THE NUMBER of women taking up screenings for cervical cancer has fallen in East Lancashire.

Figures reveal more than one-third of women aged 25-49 in Blackburn with Darwen Clinical Commissioning Group (CCG) are not having the procedure.

Data for 2016 shows 64 per cent of woman in this age group are failing to take up screenings, compared to 65 per cent in 2016.

While there has been a decrease in the numbers for East Lancashire Clinical Commissioning Group (CCG), with 75 per cent taking up screenings in 2014 compared to 71 per cent in 2016, according to NHS Digital figures.

Although the figures are less stark for women in the 50-64 age group, there has also been a decrease across both CCGs in the number being screened for cervical cancer.

The figures for 2014 to 2016 show that almost 100,000 women eligible for screening in the area for cervical cancer are not taking up on the offer.

Mary Brennan, the founder and trustee of Barnoldswick and Earby Bosom Friends, who support people affected by cancer in the Pendle, Ribble Valley, and Craven areas, described the figures as ‘devastating’.

She said: “I think the problem is many women don’t come forward for screening because of fear of diagnosis and because of lack of awareness and education.

“I would urge women to get screened, as diagnosing cancer early can save lives.”

Sophie Lowes, from Cancer Research UK North West, said the fall in the number of women going for cervical cancer screening over recent years is ‘disappointing’.

She said: “Cervical screening aims to pick up abnormal cells before cancer has a chance to develop so we’d encourage women to think about taking part when they receive their invitation.

““There are exciting opportunities ahead for the programme, such as the switch to HPV primary testing, and the fact that young women are now vaccinated against the main types of HPV which cause cervical cancer.

“Refinements to the cervical screening programme are important to help save more lives in the future.”

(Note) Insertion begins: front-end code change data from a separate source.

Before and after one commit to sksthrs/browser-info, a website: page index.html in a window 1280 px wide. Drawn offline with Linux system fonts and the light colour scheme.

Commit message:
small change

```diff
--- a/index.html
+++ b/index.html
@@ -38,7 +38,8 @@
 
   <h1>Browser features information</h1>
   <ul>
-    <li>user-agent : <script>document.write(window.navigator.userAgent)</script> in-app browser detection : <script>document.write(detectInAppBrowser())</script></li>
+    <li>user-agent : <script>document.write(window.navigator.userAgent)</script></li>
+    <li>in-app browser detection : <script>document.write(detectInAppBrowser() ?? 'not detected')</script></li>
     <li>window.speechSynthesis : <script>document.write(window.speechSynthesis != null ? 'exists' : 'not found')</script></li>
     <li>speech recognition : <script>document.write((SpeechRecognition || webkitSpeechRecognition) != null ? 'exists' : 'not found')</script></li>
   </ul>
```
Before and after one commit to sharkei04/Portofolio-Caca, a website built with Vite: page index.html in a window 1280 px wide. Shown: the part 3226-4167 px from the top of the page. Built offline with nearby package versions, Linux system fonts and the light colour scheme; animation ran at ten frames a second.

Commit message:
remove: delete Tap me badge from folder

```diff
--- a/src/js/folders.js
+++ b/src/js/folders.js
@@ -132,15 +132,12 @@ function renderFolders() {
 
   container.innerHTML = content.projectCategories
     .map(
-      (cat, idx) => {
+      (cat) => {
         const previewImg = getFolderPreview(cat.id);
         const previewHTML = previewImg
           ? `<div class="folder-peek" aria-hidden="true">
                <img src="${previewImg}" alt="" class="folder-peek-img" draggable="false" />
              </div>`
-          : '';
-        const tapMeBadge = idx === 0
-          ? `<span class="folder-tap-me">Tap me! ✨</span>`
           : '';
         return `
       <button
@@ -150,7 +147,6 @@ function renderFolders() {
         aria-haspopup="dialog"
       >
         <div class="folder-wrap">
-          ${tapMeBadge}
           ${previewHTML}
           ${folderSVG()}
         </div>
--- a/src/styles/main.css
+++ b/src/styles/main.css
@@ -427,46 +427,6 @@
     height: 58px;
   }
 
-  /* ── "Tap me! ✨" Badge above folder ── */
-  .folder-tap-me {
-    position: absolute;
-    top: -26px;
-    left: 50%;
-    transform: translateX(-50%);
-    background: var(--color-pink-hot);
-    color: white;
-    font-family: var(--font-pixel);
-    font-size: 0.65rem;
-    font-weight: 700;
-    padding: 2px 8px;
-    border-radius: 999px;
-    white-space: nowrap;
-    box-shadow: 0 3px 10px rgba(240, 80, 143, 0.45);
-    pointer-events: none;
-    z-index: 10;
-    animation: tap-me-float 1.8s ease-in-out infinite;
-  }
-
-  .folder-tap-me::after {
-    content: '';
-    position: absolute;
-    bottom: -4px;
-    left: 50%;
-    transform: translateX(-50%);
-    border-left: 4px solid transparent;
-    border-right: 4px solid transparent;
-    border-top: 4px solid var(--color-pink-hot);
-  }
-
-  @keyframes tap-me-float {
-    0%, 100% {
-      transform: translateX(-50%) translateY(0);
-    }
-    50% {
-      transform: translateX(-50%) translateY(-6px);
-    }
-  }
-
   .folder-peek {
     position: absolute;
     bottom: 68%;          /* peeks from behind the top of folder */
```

Dianne Draper, screening and immunisation lead, for Lancashire from NHS England, said: “It is of real concern that fewer women, particularly younger women are not being screened, with over a third of women under 30 not taking the test.

“If women are embarrassed about having the test or worried about what the test results might say, they should talk to their GP who can explain why the test is important.”

Blackburn with Darwen and East Lancashire CCGs were unavailable for comment.